Despite Frustration, Leaders Tout Success of Stop Movement Order

The Pentagon is rolling back some of its stringent restrictions on travel, allowing for more permanent change of station moves and deployments, saying that the measures have largely spared the military from the COVID-19 outbreak.

“There’s been a lot of death, pain, suffering throughout the entire country,” Chairman of the Joint Chiefs of Staff Gen. Mark Milley said during a virtual town hall May 28. “So the Secretary and the Department of Defense took those measures that were very strict in order to protect the force, and to protect the families, and it was exactly the right thing to do. Those efforts have proven to be effective.”

The Pentagon in mid-March ordered movement of troops and families to stop, a step that meant longer deployments and prevented families from moving to new bases. During the town hall, Milley, Defense Secretary Mark Esper, and Senior Enlisted Advisor to the Chairman of the Joint Chiefs of Staff Ramón Colón-López faced repeated questions from service members and families about the extended impact of the stop movement order.

One soldier who has been deployed two months longer than planned expressed concerns about his extended time away from family.

“It’s for his safety, and for the safety of his family,” Milley said about the policy keeping forces in place. “In fact, it’s for the safety of all the force that we put in very, very strict travel restrictions.”

Since the COVID-19 pandemic begin, three uniformed service members have died of the disease caused by the new coronavirus. All told, there have been 9,352 cumulative cases, including military members, civilians, dependents, and contractors. Of these, 5,216 have recovered. Compared to the broader population, the military has not been impacted as greatly, Milley said.

With some positive trends, the military is starting to lift movement restrictions. Bases can begin accepting personnel if they meet a set of criteria that includes two weeks of sustained reduction in COVID-19 cases, according to new policy released last week.

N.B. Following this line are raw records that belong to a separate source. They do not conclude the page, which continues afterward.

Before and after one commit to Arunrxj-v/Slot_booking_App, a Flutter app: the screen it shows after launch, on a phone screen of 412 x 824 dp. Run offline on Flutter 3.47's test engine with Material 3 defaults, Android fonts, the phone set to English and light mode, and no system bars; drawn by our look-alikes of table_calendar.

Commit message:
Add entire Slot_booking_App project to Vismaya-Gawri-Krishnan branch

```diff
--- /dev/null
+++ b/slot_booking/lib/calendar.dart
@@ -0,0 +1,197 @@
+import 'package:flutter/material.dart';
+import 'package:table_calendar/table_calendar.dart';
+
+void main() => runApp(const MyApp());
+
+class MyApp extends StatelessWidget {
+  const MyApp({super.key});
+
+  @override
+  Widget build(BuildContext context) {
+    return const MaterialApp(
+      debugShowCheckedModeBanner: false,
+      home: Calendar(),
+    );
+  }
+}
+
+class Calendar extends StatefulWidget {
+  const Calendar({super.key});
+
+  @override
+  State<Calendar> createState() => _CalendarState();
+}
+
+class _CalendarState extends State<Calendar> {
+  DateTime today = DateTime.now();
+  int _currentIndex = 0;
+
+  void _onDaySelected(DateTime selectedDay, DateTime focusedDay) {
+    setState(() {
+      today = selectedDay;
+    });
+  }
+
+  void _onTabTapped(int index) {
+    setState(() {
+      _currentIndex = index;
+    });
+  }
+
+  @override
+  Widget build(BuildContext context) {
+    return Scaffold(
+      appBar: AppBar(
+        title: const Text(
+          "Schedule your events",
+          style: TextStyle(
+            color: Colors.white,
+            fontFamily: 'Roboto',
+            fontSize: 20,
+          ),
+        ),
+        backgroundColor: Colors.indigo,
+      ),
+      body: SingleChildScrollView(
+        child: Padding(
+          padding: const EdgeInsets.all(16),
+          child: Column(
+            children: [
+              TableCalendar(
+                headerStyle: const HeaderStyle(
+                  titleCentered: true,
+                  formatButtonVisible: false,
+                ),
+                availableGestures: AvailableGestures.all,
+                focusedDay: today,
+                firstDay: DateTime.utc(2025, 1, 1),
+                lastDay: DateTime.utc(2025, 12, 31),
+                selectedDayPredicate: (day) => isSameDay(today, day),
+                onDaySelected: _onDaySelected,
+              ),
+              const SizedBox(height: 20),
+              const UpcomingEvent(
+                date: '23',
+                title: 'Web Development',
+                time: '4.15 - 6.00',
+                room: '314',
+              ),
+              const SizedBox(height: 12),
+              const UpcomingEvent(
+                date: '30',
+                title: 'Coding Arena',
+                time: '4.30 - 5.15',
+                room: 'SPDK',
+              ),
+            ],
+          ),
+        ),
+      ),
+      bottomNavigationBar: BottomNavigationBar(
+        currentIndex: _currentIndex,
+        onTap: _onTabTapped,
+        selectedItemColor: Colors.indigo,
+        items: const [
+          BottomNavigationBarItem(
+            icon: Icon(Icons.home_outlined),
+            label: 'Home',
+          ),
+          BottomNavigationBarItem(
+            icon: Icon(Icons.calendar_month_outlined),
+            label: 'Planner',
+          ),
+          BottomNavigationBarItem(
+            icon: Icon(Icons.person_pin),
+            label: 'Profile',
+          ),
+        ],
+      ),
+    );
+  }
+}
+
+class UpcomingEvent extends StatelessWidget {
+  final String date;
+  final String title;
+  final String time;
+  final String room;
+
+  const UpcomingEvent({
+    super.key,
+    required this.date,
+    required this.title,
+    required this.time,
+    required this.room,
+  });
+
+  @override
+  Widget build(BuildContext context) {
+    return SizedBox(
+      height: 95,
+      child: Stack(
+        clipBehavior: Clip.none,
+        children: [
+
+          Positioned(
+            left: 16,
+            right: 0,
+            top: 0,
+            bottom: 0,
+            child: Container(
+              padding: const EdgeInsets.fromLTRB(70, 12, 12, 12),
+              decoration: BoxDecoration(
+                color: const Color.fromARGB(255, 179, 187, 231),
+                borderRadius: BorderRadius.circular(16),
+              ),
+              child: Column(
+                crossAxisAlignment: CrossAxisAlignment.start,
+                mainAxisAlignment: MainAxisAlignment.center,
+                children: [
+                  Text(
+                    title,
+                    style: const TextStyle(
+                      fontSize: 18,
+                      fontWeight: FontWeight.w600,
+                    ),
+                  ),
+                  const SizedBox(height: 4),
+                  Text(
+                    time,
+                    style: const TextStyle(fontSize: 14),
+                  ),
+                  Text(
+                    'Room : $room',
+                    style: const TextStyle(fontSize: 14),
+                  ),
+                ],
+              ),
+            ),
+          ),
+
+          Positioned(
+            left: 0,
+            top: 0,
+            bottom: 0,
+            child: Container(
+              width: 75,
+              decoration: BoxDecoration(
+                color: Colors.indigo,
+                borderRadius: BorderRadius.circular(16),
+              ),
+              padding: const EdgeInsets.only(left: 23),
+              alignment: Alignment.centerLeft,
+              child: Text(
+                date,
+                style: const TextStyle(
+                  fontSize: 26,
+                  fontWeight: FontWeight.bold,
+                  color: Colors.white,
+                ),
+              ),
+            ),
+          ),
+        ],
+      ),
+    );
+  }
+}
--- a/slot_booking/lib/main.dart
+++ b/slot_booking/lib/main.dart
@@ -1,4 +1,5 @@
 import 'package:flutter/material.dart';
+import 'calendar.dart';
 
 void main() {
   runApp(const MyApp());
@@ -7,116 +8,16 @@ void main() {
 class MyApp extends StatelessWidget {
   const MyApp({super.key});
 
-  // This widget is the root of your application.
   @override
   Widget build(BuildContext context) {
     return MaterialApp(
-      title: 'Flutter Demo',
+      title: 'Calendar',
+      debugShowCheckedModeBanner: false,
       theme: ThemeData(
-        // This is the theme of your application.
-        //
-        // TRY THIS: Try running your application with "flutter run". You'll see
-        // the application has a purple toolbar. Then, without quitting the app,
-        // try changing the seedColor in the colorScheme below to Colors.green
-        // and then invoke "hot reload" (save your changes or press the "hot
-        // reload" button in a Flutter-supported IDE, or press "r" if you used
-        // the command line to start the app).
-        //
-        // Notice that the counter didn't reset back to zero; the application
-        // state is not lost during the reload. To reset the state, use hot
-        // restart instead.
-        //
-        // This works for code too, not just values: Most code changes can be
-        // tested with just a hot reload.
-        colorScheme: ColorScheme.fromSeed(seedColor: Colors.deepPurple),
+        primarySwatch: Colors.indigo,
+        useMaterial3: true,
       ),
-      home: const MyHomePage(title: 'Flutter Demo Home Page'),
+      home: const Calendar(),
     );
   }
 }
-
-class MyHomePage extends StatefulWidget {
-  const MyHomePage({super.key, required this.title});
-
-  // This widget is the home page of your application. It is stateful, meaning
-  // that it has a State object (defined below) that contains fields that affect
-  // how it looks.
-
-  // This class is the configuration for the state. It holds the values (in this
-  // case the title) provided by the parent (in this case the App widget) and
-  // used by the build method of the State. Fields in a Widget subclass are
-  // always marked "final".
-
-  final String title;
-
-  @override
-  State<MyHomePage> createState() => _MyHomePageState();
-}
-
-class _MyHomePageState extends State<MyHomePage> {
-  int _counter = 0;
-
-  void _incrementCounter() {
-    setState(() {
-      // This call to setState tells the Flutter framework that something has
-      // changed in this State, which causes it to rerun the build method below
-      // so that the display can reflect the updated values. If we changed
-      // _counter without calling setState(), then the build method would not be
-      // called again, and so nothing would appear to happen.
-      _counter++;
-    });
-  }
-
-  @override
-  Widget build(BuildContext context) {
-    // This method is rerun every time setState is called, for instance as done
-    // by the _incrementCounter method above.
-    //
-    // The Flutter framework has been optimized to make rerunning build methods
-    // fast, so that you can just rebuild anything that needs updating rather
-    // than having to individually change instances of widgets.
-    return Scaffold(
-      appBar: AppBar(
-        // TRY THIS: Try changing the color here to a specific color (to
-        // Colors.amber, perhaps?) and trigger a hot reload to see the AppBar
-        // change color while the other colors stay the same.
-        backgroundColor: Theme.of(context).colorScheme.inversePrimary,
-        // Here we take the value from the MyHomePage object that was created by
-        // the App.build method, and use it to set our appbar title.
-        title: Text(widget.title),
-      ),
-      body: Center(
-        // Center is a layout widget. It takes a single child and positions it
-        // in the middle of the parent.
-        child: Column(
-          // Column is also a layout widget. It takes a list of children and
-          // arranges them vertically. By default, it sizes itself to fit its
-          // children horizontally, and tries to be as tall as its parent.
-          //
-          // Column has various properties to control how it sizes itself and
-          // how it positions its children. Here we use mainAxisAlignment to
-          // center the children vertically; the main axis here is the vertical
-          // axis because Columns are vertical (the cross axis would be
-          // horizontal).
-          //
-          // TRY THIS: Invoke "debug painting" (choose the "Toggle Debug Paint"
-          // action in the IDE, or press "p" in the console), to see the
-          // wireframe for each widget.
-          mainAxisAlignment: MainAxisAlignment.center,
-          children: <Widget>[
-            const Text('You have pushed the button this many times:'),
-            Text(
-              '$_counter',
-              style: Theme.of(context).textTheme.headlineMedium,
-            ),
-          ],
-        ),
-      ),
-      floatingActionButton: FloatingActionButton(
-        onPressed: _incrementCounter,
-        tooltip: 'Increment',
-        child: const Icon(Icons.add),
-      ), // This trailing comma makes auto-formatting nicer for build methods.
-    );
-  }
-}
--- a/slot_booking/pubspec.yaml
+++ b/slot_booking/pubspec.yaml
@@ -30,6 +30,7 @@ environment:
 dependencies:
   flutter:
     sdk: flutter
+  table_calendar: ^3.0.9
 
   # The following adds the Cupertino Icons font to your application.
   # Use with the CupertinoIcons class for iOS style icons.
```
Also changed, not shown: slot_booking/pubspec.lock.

In the near term, the Pentagon is also looking at shortening the amount of time personnel need to be in quarantine. Currently, forces quarantined for deployments, for example, remain in that position for 14 days, but the department is considering shortening that to 10 days, Esper said.

“We all want to get back to normal or a new normal as soon as possible,” Esper said. “We’ve all been cooped up at home. We’ve placed restrictions on our own movement. We’ve practiced, day in and day out, social distancing. Our families are feeling the same thing … We all face these unique situations. We are all anxious to get on with things as best we can as well. … It’s is all about protecting our force, our people.”